July 9, 2004
International Space Station Status Report: SS04-020
Aboard the International Space Station, work is focused on science, spacesuit troubleshooting and routine maintenance as the Expedition 9 crew is sailing through its twelfth week in space.
Commander Gennady Padalka and Flight Engineer Mike Fincke turned their attention this week to a human science investigation to better understand the ability to quickly and remotely transmit medical data to the ground. The application may also find benefits on Earth, allowing for much quicker injury diagnosis for patients at remote locations by doctors based at hospitals. Early diagnosis and treatment through such "telemedicine" could ultimately save lives.
The crew conducted the Advanced Diagnostic Ultrasound in Micro-G (ADUM) experiment. Fincke set up the equipment, after which he and Padalka performed the ultrasound bone scans on each other. They took turns scanning the other's shoulder, elbow, knee and ankle. The team on the ground at the Payload Operations Center at NASA's Marshall Space Flight Center, Huntsville, Ala., monitored the experiment, which was videotaped and photographed for downlink.
This research will be used to determine the accuracy of ultrasound in novel clinical conditions including orthopedic, thoracic and ophthalmic injury, and dental/sinus infections; and to assess the ultrasound as a feasible option for monitoring in-flight bone alterations.
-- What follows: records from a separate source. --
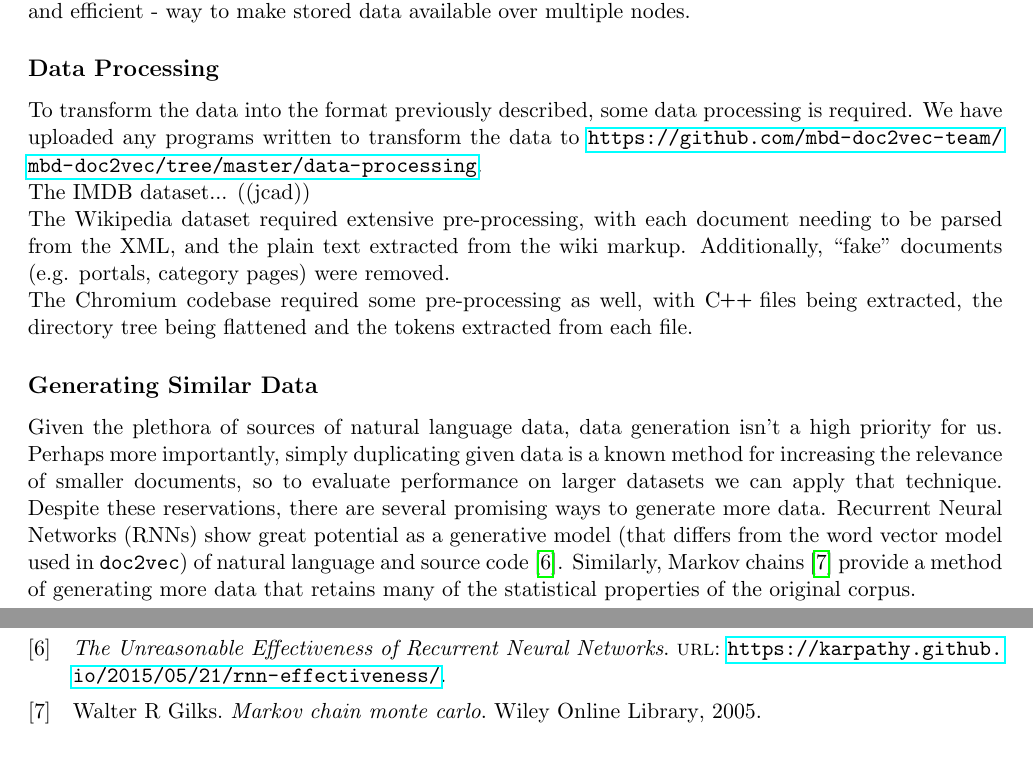
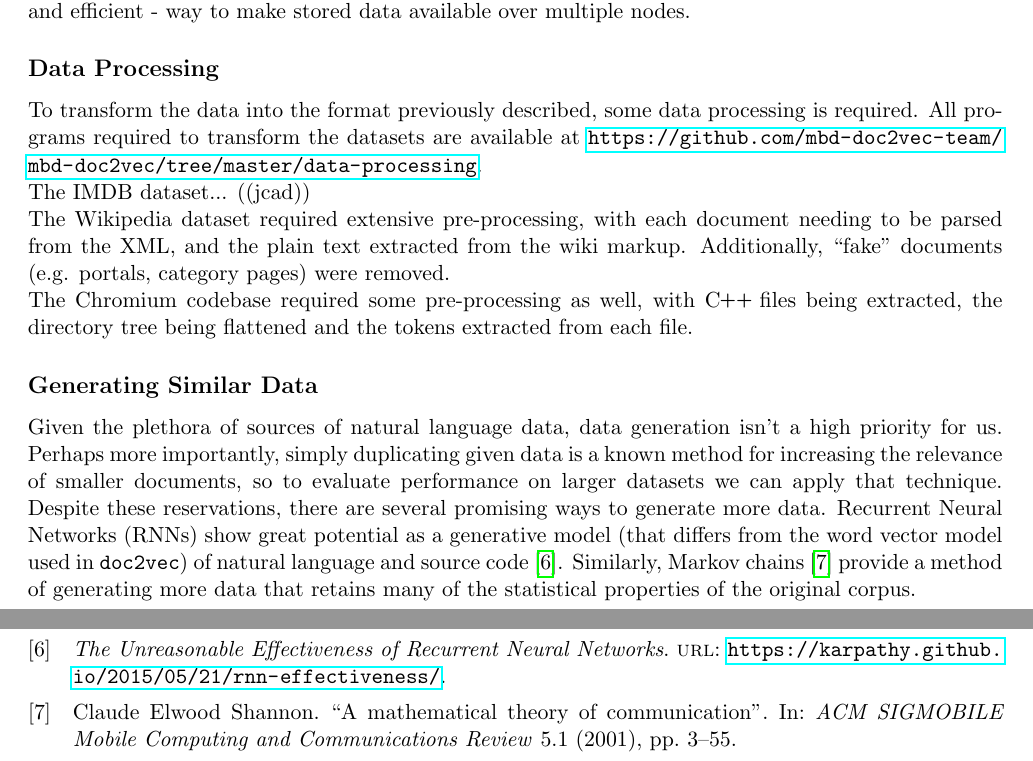
Before and after one commit to mbd-doc2vec-team/mbd-doc2vec, a LaTeX document (documents/data-collection-report/data-collection-report.tex): two parts of pages 2 and 3 of 3, joined at a grey line, cut so that both start at the same text. Compiled offline with pdfLaTeX.

Commit message:
Few minor tweaks.

```diff
--- a/documents/data-collection-report/data-collection-report.tex
+++ b/documents/data-collection-report/data-collection-report.tex
@@ -65,11 +65,15 @@
   journal={The Unreasonable Effectiveness of Recurrent Neural Networks}
 }
 
-@book{gilks2005markov,
-  title={Markov chain monte carlo},
-  author={Gilks, Walter R},
-  year={2005},
-  publisher={Wiley Online Library}
+@article{shannon2001mathematical,
+  title={A mathematical theory of communication},
+  author={Shannon, Claude Elwood},
+  journal={ACM SIGMOBILE Mobile Computing and Communications Review},
+  volume={5},
+  number={1},
+  pages={3--55},
+  year={2001},
+  publisher={ACM}
 }
 \end{filecontents}
 \addbibresource{proposal-references.bib}
@@ -129,7 +133,7 @@
   nodes.
 \subsection*{Data Processing}
   To transform the data into the format previously described, some data processing
-  is required. We have uploaded any programs written to transform the data to
+  is required. All programs required to transform the datasets are available at
   \url{https://github.com/mbd-doc2vec-team/mbd-doc2vec/tree/master/data-processing}.\\
   The IMDB dataset... ((jcad))\\
   The Wikipedia dataset required extensive pre-processing, with each document
@@ -145,7 +149,7 @@
   several promising ways to generate more data. Recurrent Neural Networks (RNNs) show
   great potential as a generative model (that differs from the word vector model used
   in \texttt{doc2vec}) of natural language and source code~\cite{rnn2015}. Similarly,
-  Markov chains~\cite{gilks2005markov} provide a method of generating more data that
+  Markov chains~\cite{shannon2001mathematical} provide a method of generating more data that
   retains many of the statistical properties of the original corpus.
 
 \newpage
```
Also changed, not shown: documents/data-collection-report/data-collection-report.pdf.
Fincke conducted additional troubleshooting work on the U.S. spacesuits with assistance from Mission Control. The Extravehicular Mobility Units (EMU) have cooling problems, which have tentatively been traced to pumps inside the suits. These pumps circulate water through the suit to keep spacewalkers cool or warm. More work is planned for the week of July 19 to pinpoint the problem more precisely. Repair parts for the suits are scheduled to arrive at the Station on the next Progress supply spacecraft on Aug. 14.
The next spacewalk using Russian Orlan suits is planned for Aug. 3. During the spacewalk, the crew will retrieve science experiments, install others, and prepare the outside of the Zvezda module's docking port for next year's planned first flight of the European supply spacecraft called the Automated Transfer Vehicle.
The crew also took time this week to simulate an onboard fire during an emergency drill, and exercised the full contingency plan with flight controllers in Houston and Moscow. Similar drills are conducted periodically aboard the orbiting laboratory to maintain the crew's emergency preparedness.
For information about NASA and agency missions on the Internet, visit:
Information about crew activities on the Space Station, future launch dates and Station sighting opportunities from Earth is available on the Internet at:
Details about Station science operations are available on an Internet site administered by the Payload Operations Center at Marshall Space Flight Center at:
- end -
text-only version of this release
NASA press releases and other information are available automatically by sending a blank e-mail message to
To unsubscribe from this mailing list, send a blank e-mail message to
Back to NASA Newsroom |
Back to NASA Homepage